> _Required work_:
What you return should be every record, retyped without a single change.

[Content revision data]
--*--
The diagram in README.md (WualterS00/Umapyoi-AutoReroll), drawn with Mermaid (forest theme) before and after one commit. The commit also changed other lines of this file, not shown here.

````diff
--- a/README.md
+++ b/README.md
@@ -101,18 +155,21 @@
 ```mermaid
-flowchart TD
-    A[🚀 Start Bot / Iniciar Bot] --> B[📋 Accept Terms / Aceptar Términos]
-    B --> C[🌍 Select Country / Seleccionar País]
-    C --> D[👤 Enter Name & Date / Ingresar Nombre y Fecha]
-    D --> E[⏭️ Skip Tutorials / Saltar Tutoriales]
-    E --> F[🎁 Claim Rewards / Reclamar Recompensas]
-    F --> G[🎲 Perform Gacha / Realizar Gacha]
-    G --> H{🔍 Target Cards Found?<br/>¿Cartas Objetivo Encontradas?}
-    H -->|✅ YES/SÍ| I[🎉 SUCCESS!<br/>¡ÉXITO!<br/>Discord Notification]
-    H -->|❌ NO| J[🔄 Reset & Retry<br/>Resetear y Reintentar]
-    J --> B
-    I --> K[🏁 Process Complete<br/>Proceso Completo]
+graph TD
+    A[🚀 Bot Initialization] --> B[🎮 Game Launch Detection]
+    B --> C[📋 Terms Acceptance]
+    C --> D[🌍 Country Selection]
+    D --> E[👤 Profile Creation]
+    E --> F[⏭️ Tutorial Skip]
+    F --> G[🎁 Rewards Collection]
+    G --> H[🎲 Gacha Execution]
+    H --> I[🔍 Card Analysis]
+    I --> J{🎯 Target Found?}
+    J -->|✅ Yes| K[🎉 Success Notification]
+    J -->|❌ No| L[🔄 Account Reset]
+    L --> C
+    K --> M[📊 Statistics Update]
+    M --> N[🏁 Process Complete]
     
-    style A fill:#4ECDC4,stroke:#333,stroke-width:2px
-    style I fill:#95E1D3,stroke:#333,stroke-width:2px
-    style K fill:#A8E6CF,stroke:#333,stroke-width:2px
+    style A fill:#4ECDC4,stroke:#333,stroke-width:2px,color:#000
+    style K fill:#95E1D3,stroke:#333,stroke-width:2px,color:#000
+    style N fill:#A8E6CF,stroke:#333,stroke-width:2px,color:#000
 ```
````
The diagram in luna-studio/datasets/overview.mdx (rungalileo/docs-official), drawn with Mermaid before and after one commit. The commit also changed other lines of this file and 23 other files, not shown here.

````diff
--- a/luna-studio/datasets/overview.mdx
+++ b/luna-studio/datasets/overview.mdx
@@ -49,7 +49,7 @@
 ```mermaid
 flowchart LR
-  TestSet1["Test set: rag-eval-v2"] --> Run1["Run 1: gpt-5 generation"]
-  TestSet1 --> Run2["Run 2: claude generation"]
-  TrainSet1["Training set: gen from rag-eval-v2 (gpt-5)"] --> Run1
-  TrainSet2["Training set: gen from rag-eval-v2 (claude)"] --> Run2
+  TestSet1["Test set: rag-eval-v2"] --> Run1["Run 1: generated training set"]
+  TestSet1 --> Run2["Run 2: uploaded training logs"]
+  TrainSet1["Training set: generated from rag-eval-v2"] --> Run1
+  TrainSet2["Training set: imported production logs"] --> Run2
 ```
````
--*--
> _Reply_:
The diagram in README.md (WualterS00/Umapyoi-AutoReroll), drawn with Mermaid (forest theme) before and after one commit. The commit also changed other lines of this file, not shown here.

````diff
--- a/README.md
+++ b/README.md
@@ -101,18 +155,21 @@
 ```mermaid
-flowchart TD
-    A[🚀 Start Bot / Iniciar Bot] --> B[📋 Accept Terms / Aceptar Términos]
-    B --> C[🌍 Select Country / Seleccionar País]
-    C --> D[👤 Enter Name & Date / Ingresar Nombre y Fecha]
-    D --> E[⏭️ Skip Tutorials / Saltar Tutoriales]
-    E --> F[🎁 Claim Rewards / Reclamar Recompensas]
-    F --> G[🎲 Perform Gacha / Realizar Gacha]
-    G --> H{🔍 Target Cards Found?<br/>¿Cartas Objetivo Encontradas?}
-    H -->|✅ YES/SÍ| I[🎉 SUCCESS!<br/>¡ÉXITO!<br/>Discord Notification]
-    H -->|❌ NO| J[🔄 Reset & Retry<br/>Resetear y Reintentar]
-    J --> B
-    I --> K[🏁 Process Complete<br/>Proceso Completo]
+graph TD
+    A[🚀 Bot Initialization] --> B[🎮 Game Launch Detection]
+    B --> C[📋 Terms Acceptance]
+    C --> D[🌍 Country Selection]
+    D --> E[👤 Profile Creation]
+    E --> F[⏭️ Tutorial Skip]
+    F --> G[🎁 Rewards Collection]
+    G --> H[🎲 Gacha Execution]
+    H --> I[🔍 Card Analysis]
+    I --> J{🎯 Target Found?}
+    J -->|✅ Yes| K[🎉 Success Notification]
+    J -->|❌ No| L[🔄 Account Reset]
+    L --> C
+    K --> M[📊 Statistics Update]
+    M --> N[🏁 Process Complete]
     
-    style A fill:#4ECDC4,stroke:#333,stroke-width:2px
-    style I fill:#95E1D3,stroke:#333,stroke-width:2px
-    style K fill:#A8E6CF,stroke:#333,stroke-width:2px
+    style A fill:#4ECDC4,stroke:#333,stroke-width:2px,color:#000
+    style K fill:#95E1D3,stroke:#333,stroke-width:2px,color:#000
+    style N fill:#A8E6CF,stroke:#333,stroke-width:2px,color:#000
 ```
````
The diagram in luna-studio/datasets/overview.mdx (rungalileo/docs-official), drawn with Mermaid before and after one commit. The commit also changed other lines of this file and 23 other files, not shown here.

````diff
--- a/luna-studio/datasets/overview.mdx
+++ b/luna-studio/datasets/overview.mdx
@@ -49,7 +49,7 @@
 ```mermaid
 flowchart LR
-  TestSet1["Test set: rag-eval-v2"] --> Run1["Run 1: gpt-5 generation"]
-  TestSet1 --> Run2["Run 2: claude generation"]
-  TrainSet1["Training set: gen from rag-eval-v2 (gpt-5)"] --> Run1
-  TrainSet2["Training set: gen from rag-eval-v2 (claude)"] --> Run2
+  TestSet1["Test set: rag-eval-v2"] --> Run1["Run 1: generated training set"]
+  TestSet1 --> Run2["Run 2: uploaded training logs"]
+  TrainSet1["Training set: generated from rag-eval-v2"] --> Run1
+  TrainSet2["Training set: imported production logs"] --> Run2
 ```
````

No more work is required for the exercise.